**Work to be completed**
Whenever the word "storage" shows up in a line of the data, copy that line.
Top of Dataset
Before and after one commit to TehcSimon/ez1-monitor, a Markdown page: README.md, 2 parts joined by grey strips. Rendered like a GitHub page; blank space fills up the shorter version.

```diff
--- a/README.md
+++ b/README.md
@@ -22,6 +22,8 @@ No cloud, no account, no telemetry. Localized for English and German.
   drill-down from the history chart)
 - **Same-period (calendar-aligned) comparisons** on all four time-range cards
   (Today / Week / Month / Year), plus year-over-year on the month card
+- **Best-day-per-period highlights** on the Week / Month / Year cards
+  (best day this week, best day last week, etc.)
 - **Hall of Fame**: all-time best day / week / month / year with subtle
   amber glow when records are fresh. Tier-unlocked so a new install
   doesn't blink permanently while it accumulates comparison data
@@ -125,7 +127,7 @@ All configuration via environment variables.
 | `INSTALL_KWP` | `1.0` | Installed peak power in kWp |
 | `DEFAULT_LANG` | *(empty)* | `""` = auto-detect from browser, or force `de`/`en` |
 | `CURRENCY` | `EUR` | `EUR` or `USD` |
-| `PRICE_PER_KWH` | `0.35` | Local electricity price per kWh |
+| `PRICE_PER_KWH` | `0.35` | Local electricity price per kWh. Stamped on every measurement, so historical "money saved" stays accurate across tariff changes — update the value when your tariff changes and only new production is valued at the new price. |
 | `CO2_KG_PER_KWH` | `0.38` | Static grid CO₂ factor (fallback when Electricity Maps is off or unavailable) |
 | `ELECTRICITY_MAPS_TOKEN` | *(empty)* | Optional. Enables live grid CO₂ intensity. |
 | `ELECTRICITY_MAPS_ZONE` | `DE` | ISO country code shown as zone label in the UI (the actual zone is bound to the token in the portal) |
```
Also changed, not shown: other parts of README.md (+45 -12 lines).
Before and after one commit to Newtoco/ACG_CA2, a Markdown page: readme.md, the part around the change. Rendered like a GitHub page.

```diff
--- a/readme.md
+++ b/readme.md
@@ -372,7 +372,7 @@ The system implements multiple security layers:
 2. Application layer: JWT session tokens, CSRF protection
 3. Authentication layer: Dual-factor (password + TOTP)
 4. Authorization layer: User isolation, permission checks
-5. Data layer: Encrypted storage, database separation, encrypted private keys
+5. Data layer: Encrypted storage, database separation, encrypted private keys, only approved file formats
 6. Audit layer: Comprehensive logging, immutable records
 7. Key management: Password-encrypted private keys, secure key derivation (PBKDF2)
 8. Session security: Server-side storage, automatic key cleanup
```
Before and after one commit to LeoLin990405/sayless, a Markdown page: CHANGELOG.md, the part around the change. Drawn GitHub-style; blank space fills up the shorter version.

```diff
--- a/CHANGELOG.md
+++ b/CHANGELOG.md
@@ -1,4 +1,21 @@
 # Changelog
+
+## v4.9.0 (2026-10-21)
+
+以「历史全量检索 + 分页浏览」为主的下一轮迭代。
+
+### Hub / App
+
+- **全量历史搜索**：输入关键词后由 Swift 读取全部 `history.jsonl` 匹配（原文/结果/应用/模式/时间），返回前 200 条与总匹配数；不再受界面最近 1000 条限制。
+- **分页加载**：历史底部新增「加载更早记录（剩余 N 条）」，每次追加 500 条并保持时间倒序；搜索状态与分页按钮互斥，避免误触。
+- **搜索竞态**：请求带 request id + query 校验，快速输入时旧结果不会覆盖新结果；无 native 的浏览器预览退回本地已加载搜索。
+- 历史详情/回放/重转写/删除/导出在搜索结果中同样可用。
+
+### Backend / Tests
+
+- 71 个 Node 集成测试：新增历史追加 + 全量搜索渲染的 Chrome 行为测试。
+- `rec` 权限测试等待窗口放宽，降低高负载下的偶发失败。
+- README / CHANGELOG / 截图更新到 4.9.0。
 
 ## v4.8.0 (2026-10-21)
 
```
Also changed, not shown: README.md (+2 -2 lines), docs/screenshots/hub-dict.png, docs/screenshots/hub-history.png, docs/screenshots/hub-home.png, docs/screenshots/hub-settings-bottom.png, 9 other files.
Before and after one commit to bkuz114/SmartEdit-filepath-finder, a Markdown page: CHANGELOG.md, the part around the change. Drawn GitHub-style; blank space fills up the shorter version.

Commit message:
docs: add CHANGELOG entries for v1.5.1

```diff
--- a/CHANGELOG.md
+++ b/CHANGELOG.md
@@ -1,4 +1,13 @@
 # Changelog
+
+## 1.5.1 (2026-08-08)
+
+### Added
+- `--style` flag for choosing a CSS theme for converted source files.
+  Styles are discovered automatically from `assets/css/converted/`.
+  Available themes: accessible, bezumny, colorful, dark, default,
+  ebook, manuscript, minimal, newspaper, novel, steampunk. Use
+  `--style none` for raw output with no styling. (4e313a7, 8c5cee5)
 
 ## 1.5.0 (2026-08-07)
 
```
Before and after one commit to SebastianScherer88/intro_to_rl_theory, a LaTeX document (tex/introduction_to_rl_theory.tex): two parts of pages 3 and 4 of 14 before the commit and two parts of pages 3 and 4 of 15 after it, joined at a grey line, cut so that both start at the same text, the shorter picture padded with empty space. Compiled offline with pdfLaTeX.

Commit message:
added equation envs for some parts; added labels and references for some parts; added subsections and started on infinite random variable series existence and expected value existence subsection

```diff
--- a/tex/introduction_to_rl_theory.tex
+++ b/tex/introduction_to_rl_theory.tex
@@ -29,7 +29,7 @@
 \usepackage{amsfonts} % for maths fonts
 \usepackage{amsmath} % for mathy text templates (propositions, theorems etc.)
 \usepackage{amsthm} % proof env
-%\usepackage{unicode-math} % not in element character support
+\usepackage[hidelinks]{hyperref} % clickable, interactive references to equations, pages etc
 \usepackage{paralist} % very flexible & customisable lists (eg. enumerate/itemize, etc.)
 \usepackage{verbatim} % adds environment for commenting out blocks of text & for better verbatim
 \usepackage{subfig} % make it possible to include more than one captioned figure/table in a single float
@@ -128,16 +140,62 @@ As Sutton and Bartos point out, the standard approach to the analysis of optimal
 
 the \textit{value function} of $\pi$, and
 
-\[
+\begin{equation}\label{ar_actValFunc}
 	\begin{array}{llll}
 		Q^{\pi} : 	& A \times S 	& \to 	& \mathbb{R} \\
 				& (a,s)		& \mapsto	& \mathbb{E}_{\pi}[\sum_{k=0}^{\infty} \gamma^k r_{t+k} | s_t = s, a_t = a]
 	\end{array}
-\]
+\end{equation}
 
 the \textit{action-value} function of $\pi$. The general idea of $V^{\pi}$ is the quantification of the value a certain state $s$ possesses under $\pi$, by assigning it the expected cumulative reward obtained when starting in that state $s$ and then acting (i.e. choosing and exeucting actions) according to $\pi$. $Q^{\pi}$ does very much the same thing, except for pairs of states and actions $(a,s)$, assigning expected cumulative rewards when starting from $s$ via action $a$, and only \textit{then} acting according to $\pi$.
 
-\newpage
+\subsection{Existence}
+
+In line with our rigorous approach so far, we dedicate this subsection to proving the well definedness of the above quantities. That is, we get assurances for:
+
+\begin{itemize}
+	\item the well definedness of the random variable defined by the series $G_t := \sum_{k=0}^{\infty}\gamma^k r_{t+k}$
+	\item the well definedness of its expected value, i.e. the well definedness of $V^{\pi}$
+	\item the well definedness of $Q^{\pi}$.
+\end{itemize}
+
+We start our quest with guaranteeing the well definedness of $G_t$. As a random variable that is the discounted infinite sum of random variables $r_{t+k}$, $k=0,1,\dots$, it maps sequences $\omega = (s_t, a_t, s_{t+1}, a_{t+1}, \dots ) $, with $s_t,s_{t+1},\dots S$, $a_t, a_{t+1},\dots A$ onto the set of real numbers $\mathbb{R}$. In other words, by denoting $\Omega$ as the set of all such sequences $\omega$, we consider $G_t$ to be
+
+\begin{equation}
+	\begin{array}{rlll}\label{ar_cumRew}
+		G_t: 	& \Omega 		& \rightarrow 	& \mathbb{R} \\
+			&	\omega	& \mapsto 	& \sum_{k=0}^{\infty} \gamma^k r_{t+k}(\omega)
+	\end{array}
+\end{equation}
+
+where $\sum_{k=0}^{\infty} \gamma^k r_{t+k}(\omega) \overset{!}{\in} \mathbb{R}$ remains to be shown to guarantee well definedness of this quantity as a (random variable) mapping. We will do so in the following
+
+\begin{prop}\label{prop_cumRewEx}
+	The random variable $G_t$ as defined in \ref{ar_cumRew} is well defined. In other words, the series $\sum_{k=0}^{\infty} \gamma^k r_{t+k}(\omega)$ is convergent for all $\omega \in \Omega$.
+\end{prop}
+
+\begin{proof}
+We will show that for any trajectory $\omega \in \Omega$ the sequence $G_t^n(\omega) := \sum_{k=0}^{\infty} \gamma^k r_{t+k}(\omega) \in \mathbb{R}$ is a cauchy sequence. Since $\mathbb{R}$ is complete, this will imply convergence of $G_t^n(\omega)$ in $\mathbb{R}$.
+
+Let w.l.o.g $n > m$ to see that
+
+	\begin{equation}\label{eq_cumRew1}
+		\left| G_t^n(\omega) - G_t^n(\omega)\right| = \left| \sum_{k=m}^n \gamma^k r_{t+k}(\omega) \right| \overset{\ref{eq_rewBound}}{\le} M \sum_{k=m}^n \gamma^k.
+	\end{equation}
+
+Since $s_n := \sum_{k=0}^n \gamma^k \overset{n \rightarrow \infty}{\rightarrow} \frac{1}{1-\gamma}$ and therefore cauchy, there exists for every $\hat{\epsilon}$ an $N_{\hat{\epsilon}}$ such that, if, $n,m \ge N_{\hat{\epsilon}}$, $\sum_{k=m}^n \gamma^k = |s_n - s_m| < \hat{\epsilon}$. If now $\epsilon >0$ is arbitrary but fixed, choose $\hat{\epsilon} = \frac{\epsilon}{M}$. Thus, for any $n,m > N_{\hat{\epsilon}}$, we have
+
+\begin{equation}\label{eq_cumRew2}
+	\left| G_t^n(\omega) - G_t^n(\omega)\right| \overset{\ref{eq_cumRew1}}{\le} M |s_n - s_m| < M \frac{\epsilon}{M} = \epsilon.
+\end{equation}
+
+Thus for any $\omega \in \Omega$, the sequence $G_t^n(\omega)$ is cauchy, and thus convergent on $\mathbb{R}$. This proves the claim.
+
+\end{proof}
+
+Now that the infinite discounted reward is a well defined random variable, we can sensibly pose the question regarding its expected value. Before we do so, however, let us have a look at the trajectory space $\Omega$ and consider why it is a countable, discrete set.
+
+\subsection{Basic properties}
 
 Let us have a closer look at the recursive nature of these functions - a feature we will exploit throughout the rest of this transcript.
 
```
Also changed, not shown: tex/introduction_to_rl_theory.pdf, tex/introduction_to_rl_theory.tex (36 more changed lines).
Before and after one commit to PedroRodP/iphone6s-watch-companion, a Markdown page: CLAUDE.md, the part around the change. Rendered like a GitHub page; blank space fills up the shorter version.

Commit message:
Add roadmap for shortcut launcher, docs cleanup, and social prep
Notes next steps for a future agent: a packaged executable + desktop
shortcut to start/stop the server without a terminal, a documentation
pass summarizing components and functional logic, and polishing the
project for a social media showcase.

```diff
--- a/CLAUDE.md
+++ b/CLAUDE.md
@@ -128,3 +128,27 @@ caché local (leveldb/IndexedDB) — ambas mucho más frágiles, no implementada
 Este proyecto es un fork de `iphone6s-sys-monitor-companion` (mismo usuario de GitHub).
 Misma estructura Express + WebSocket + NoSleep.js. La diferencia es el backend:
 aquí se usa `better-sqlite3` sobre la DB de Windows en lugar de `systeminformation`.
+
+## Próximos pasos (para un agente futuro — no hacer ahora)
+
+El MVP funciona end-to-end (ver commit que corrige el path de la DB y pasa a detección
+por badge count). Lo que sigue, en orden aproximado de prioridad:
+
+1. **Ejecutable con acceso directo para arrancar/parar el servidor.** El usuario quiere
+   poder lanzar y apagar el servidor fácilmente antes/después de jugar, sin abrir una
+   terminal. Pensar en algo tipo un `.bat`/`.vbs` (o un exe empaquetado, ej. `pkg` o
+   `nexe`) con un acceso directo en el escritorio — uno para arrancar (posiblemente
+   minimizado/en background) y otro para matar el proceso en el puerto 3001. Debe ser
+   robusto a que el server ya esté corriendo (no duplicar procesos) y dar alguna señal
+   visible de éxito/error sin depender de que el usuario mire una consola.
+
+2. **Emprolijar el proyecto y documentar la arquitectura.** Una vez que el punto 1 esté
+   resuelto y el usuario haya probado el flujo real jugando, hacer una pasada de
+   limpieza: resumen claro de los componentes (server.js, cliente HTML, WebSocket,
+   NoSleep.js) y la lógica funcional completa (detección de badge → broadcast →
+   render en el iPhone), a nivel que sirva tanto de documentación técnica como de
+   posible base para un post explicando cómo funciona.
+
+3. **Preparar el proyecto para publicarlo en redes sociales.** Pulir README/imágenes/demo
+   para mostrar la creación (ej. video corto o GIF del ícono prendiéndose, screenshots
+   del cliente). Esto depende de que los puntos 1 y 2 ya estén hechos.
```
Bottom of Dataset
**Exercise solution**
-5. Data layer: Encrypted storage, database separation, encrypted private keys
+5. Data layer: Encrypted storage, database separation, encrypted private keys, only approved file formats
 8. Session security: Server-side storage, automatic key cleanup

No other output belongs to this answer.